Update 2015-01-19: I’ve updated this post to reflect the current version of Jekyll.
This site is built using Jekyll with Jekyll Bootstrap as a starting point. One of the nice things about hosting this kind of site on GitHub is that when you push updates, they trigger a rebuild of the Jekyll site, making for super easy deployment. For various reasons I decided that I didn’t want to host my site on Github, so I needed a way to have the same convenience on my own server.
The Jekyll Wiki and some other folks offer an approach that makes a copy of the checkout on the target server, then uses that for the rebuild, all triggered via the git post-receive hook. I like the basic idea, but it seemed cleaner and faster to me to just have a non-bare repository on the server and trigger the rebuild in place, which the script below accomplishes. I also like that I can rebuild the site very easily on the server if need be, by simply running jekyll build from the root of the working tree.

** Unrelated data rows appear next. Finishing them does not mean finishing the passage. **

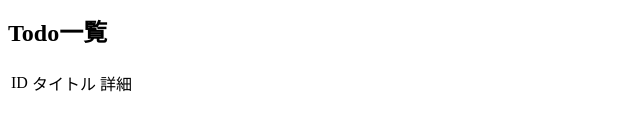
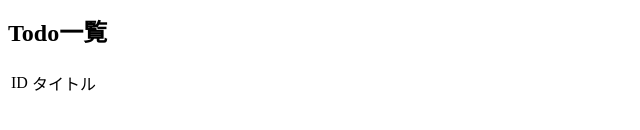
Before and after one commit to shinshinshin123/todo-list-Intermediate, a React (Create React App) app in the folder todo-list/: page / in a window 1280 px wide. Shown: the part 198-328 px from the top of the page, without its empty margins (0-640 px from the left). Built offline with nearby package versions, Linux system fonts and the light colour scheme.

Commit message:
todoの内容をコメントアウト

```diff
--- a/todo-list/src/App.tsx
+++ b/todo-list/src/App.tsx
@@ -3,7 +3,7 @@ import { useState } from "react";
 export type Todo = {
   id: number; //id
   title: string; //タイトル
-  content: string; //内容
+  // content: string; //内容
   deleted: boolean; //削除されたかどうか
 };
 
@@ -22,7 +22,7 @@ function App() {
     const isTodo: Todo = {
       id: todo.length,
       title: todoList,
-      content: todoList,
+      // content: todoList,
       deleted: false,
     }
 
@@ -45,12 +45,11 @@ function App() {
           <p>タイトル</p>
           <input
             type="text"
-            value={todoList}
             placeholder="タイトル"
             onChange={onChangeTodo}
           /><br/>
-          {/* <p>詳細</p>
-          <input
+          {/* <p>詳細</p> */}
+          {/* <input
             type="text"
             placeholder="todoの詳細"
             onChange={onChangeTodo}
@@ -67,7 +66,7 @@ function App() {
             <tr>
               <td>ID</td>
               <td>タイトル</td>
-              <td>詳細</td>
+              {/* <td>詳細</td> */}
               {/* <td>状態</td> */}
             </tr>
           </thead>
@@ -77,10 +76,7 @@ function App() {
             <tr key={index}>
               <td>{index + 1}</td>
               <td>{todo.title}</td>
-
-              {/* <td>
-                {todo.content}
-              </td> */}
+              {/* <td>{todo.content}</td> */}
               <td>
                 {/* 削除ボタン */}
                 <button onClick={() => onClickDelete(todo.id)}>削除</button>
```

There are a couple of gotchas to this strategy, check out the CAVEATS comments in the script itself for details. And now, I’m going to make use of this sucker by pushing my post. :)